Looking specifically at which content dropped in the rankings, we noticed that they’re mainly old posts which we inherited from the previous Monitor Backlinks blogging team, and share several issues:
- Thin content — Blog posts with lower word count, less than 1000 words, but as little as 300 words in some cases.
- Less info-rich content — Blog posts that contain a lot of “fluff,” run-on sentences saying nothing, mostly common knowledge.
- Poor quality — Poor grammar, incorrect spelling, typos, awkward syntax and unnatural language usage can be found in these older posts.
- Weak on-page SEO — Lacking H1 headings, internal linking, keyword optimization and other key on-page SEO.
- Content that doesn’t answer queries — These posts were not strongly targeted to any keywords, but nevertheless ended up ranking in the SERPs for a particular query.

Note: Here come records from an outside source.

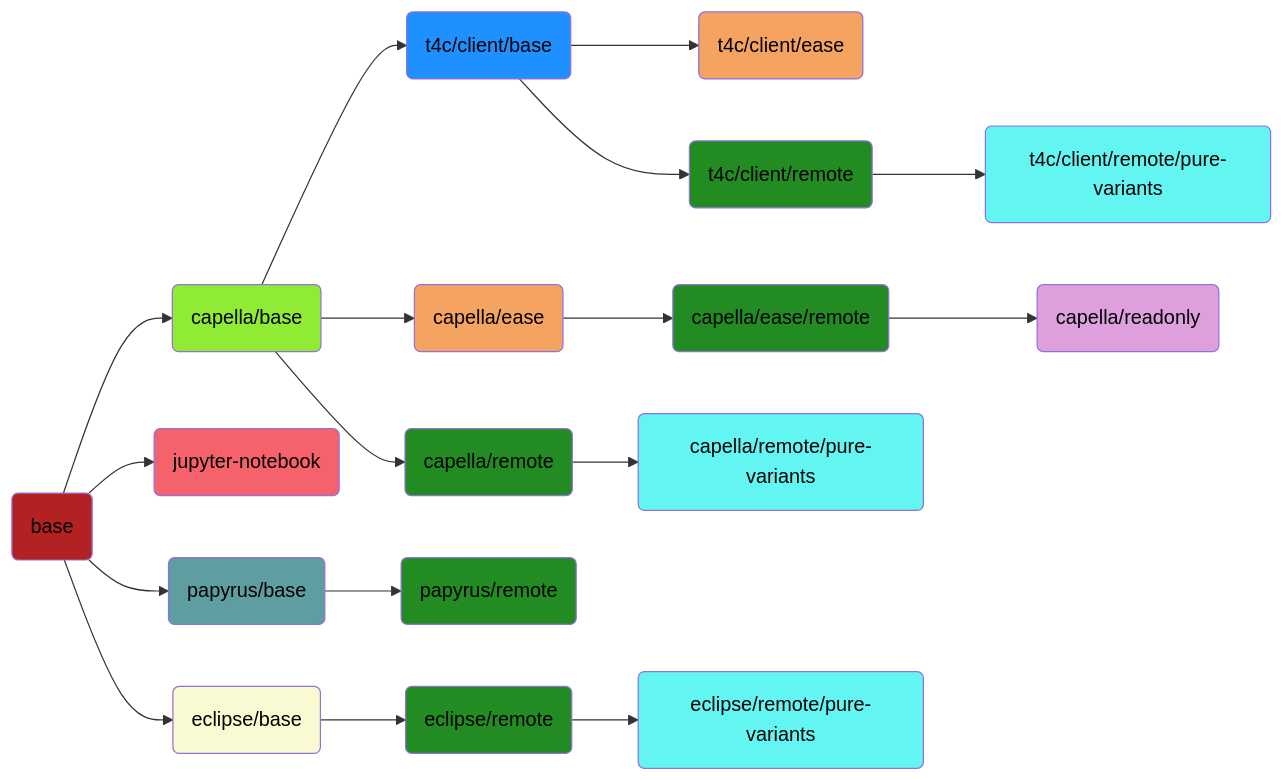
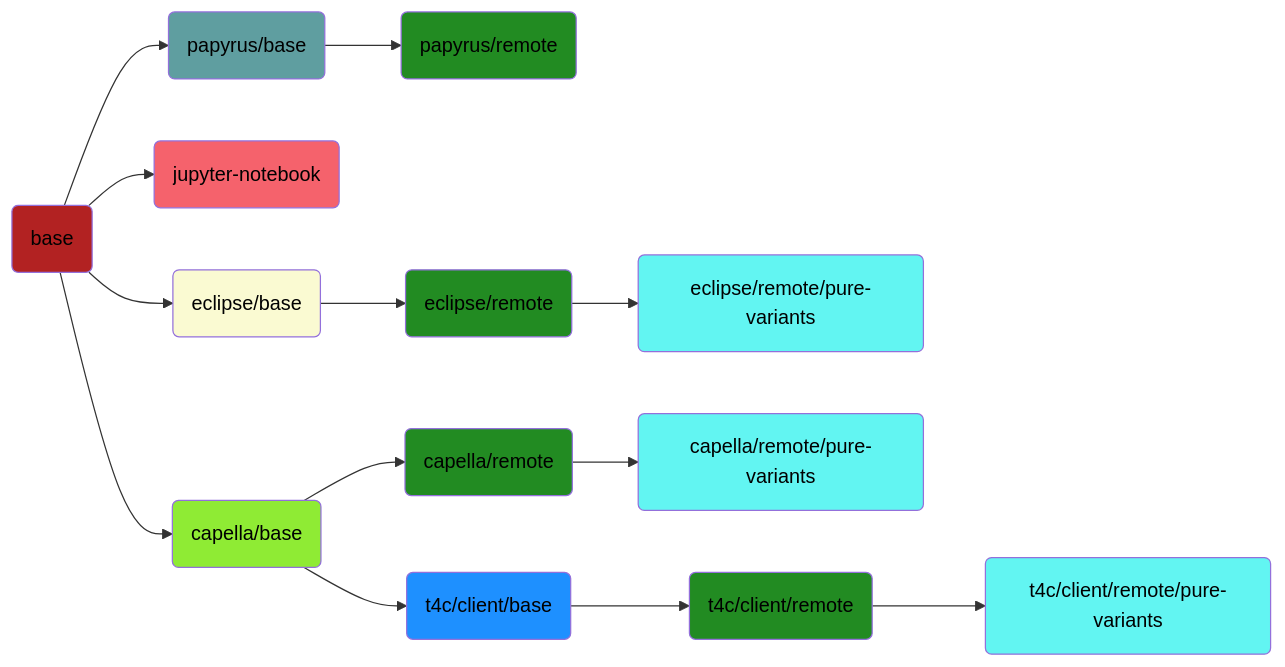
One commit to DSD-DBS/capella-dockerimages changed the diagram in docs/docs/index.md. Above: the diagram before and after it, drawn with Mermaid. The commit also changed other lines of this file and 33 other files, not shown here.

````diff
--- a/docs/docs/index.md
+++ b/docs/docs/index.md
@@ -79,36 +78,27 @@
 ```mermaid
 flowchart LR
     BASE(base) --> CAPELLA_BASE(capella/base)
     BASE(base) --> JUPYTER(jupyter-notebook)
     BASE(base) --> PAPYRUS_BASE(papyrus/base) --> PAPYRUS_REMOTE(papyrus/remote)
     BASE(base) --> ECLIPSE_BASE(eclipse/base) --> ECLIPSE_REMOTE(eclipse/remote) --> ECLIPSE_REMOTE_PURE_VARIANTS(eclipse/remote/pure-variants)
     CAPELLA_BASE(capella/base) --> T4C_CLIENT_BASE(t4c/client/base)
-    CAPELLA_BASE(capella/base) --> CAPELLA_EASE(capella/ease)
-    T4C_CLIENT_BASE(t4c/client/base) --> T4C_CLIENT_EASE(t4c/client/ease)
     CAPELLA_BASE(capella/base) --> CAPELLA_REMOTE(capella/remote) --> CAPELLA_REMOTE_PURE_VARIANTS(capella/remote/pure-variants)
     T4C_CLIENT_BASE(t4c/client/base) --> T4C_CLIENT_REMOTE(t4c/client/remote) --> T4C_CLIENT_REMOTE_PURE_VARIANTS(t4c/client/remote/pure-variants)
-    CAPELLA_EASE(capella/ease) --> CAPELLA_EASE_REMOTE(capella/ease/remote) --> CAPELLA_READONLY(capella/readonly)
 
     style BASE fill:#b22222,color:#000000
     style CAPELLA_BASE fill:#8feb34,color:#000000
     style JUPYTER fill:#f5626c,color:#000000
     style PAPYRUS_BASE fill:#5f9ea0,color:#000000
     style ECLIPSE_BASE fill:#fafad2,color:#000000
     style T4C_CLIENT_BASE fill:#1e90ff,color:#000000
 
-    style CAPELLA_READONLY fill:#dda0dd,color:#000000
-
-    style CAPELLA_EASE fill:#f4a460,color:#000000
-    style T4C_CLIENT_EASE fill:#f4a460,color:#000000
-
     style CAPELLA_REMOTE fill:#228b22,color:#000000
     style T4C_CLIENT_REMOTE fill:#228b22,color:#000000
-    style CAPELLA_EASE_REMOTE fill:#228b22,color:#000000
     style ECLIPSE_REMOTE fill:#228b22,color:#000000
     style PAPYRUS_REMOTE fill:#228b22,color:#000000
 
     style CAPELLA_REMOTE_PURE_VARIANTS fill:#62f5f2,color:#000000
     style T4C_CLIENT_REMOTE_PURE_VARIANTS fill:#62f5f2,color:#000000
     style ECLIPSE_REMOTE_PURE_VARIANTS fill:#62f5f2,color:#000000
 
 ```
````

It’s possible that Google realized our content didn’t quite answer the questions searchers were asking—or at least not as well as competing blog posts written and optimized with those specific keywords, and the search intent behind them, in mind.

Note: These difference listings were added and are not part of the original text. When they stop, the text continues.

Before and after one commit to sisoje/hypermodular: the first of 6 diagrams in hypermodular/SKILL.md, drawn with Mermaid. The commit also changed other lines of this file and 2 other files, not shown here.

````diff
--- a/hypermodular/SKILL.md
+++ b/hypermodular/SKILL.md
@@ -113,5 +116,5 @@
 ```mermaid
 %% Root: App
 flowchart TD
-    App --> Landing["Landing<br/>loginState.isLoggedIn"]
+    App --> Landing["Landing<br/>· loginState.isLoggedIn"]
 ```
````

- Outdated content — Blog posts about Google algorithm updates from 2013 clearly aren’t providing the right information to searchers in 2018, for example, so it’s only natural that outdated content like this dropped significantly in the rankings.
There weren’t any blog posts that went up significantly in the SERP rankings during this period—while usually we do see plenty of content on the rise—so there are possibly other sitewide quality issues that we’ll need to identify and address.
Website B (Niche Site)
Now, compare that to another site we manage. It’s a seasonal affiliate blog (with the months of April to September seeing peak activity each year) which experienced a major spike in its keyword rankings.
The Effects of Google’s Core Algorithm Update on March 7th
It all began with us SEOs waking up and checking out our keyword rankings over coffee.
Then noticing something was up. So, the tweeting began.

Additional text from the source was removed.